Primordial black holes remain an intriguing option to potentially explain dark matter. A new study has found a plausible scenario for creating them in the early universe.
Astronomers do not understand roughly 80% of the mass of every galaxy. The unknown portion is known as dark matter, and astronomers typically assume that it’s a form of matter that does not interact with light. One option for the dark matter is for it to be made of black holes, which as their name suggests do not emit radiation. However, these black holes cannot be made through the deaths of stars. First, there haven’t been enough generations of stars in the age of the universe to produce enough black holes. And second, even if the universe was older, there simply isn’t enough raw material to make enough stars in the first place. So this kind of black hole formation can’t explain all of the dark matter.
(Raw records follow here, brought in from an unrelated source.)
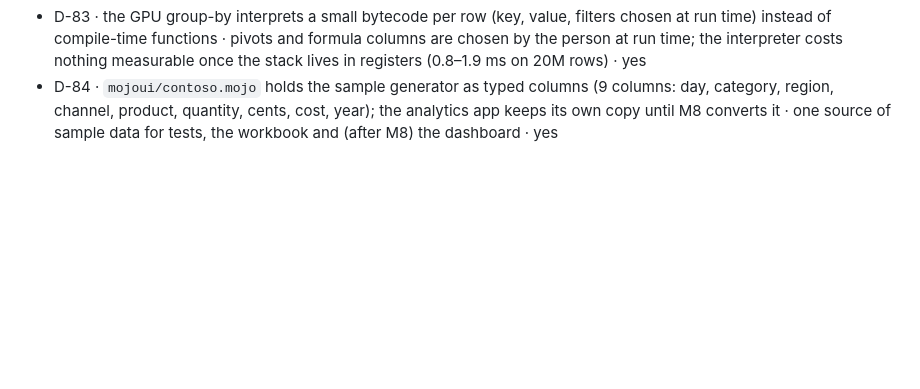
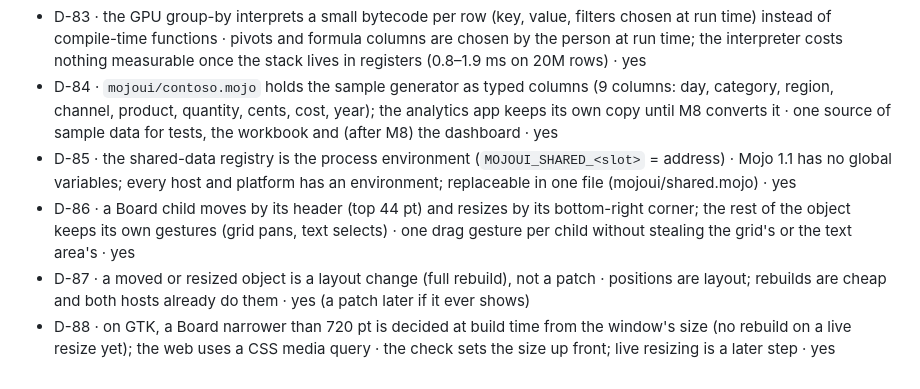
Before and after one commit to abhisheksreesaila/mxapp, a Markdown page: docs/decisions.md, the part around the change. Drawn GitHub-style; blank space fills up the shorter version.

```diff
--- a/docs/decisions.md
+++ b/docs/decisions.md
@@ -100,3 +100,7 @@ One line per fork: `D-nn · chose X over Y · why · reversible?`
 - D-82 · Parquet through pyarrow from Python (Linux + web) · Mojo has no Parquet writer; MX frame's Mojo API (spec items 13–22) replaces it · yes
 - D-83 · the GPU group-by interprets a small bytecode per row (key, value, filters chosen at run time) instead of compile-time functions · pivots and formula columns are chosen by the person at run time; the interpreter costs nothing measurable once the stack lives in registers (0.8–1.9 ms on 20M rows) · yes
 - D-84 · `mojoui/contoso.mojo` holds the sample generator as typed columns (9 columns: day, category, region, channel, product, quantity, cents, cost, year); the analytics app keeps its own copy until M8 converts it · one source of sample data for tests, the workbook and (after M8) the dashboard · yes
+- D-85 · the shared-data registry is the process environment (`MOJOUI_SHARED_<slot>` = address) · Mojo 1.1 has no global variables; every host and platform has an environment; replaceable in one file (mojoui/shared.mojo) · yes
+- D-86 · a Board child moves by its header (top 44 pt) and resizes by its bottom-right corner; the rest of the object keeps its own gestures (grid pans, text selects) · one drag gesture per child without stealing the grid's or the text area's · yes
+- D-87 · a moved or resized object is a layout change (full rebuild), not a patch · positions are layout; rebuilds are cheap and both hosts already do them · yes (a patch later if it ever shows)
+- D-88 · on GTK, a Board narrower than 720 pt is decided at build time from the window's size (no rebuild on a live resize yet); the web uses a CSS media query · the check sets the size up front; live resizing is a later step · yes
```
Also changed, not shown: README.md (+20 -1 lines), docs/journal.md (+1 -0 lines), docs/morning.md (added, +25 -0 lines), docs/gallery/img/workbook-filtered.png (added), docs/gallery/img/workbook-linux.png (added), docs/gallery/img/workbook-web.png (added), 9 other files.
Instead if we want to make the dark matter be made out of black holes, those black holes have to be primordial. That means they are not made from the deaths of massive stars, but instead through some exotic process in the early universe.
However, an abundance of cosmological observations have ruled out most ranges of masses for these primordial black holes, leaving behind only a relatively narrow window. So the challenge for theorists is to find a plausible mechanism for generating primordial black holes in sufficient numbers with the masses that fit observations.
In the Standard Model of particle physics there is no mechanism to create black holes in the early universe. But we know that the Standard Model is incomplete, and that new physics is right around the corner. A new study has examined extensions to the Standard Model and found a new way to create black holes .
Most scenarios for creating primordial black holes rely on what’s called a first-order phase transition. In this case, in the incredibly early universe the fundamental nature of the quantum fields that soak all of space-time change their character in a violent, rapid way. This transition started with many nucleation points that expanded into bubbles.
It’s easy to form primordial black holes in that scenario because it’s so chaotic and violent. But the new study has found even smooth transitions can still lead to the formation of black holes. The key is that some of the quantum fields remain strongly coupled together. As they slowly transition their interactions can spike, leading to pockets of extremely high energy density. These collapse into black holes which then flood the universe.
While intriguing, there is still a lot of work to do. Physicists will have to flesh out the details of this theory to see if it is physically plausible. And astronomers will have to find ways to directly observe these populations of primordial black holes. Until then the dark matter mystery is still open.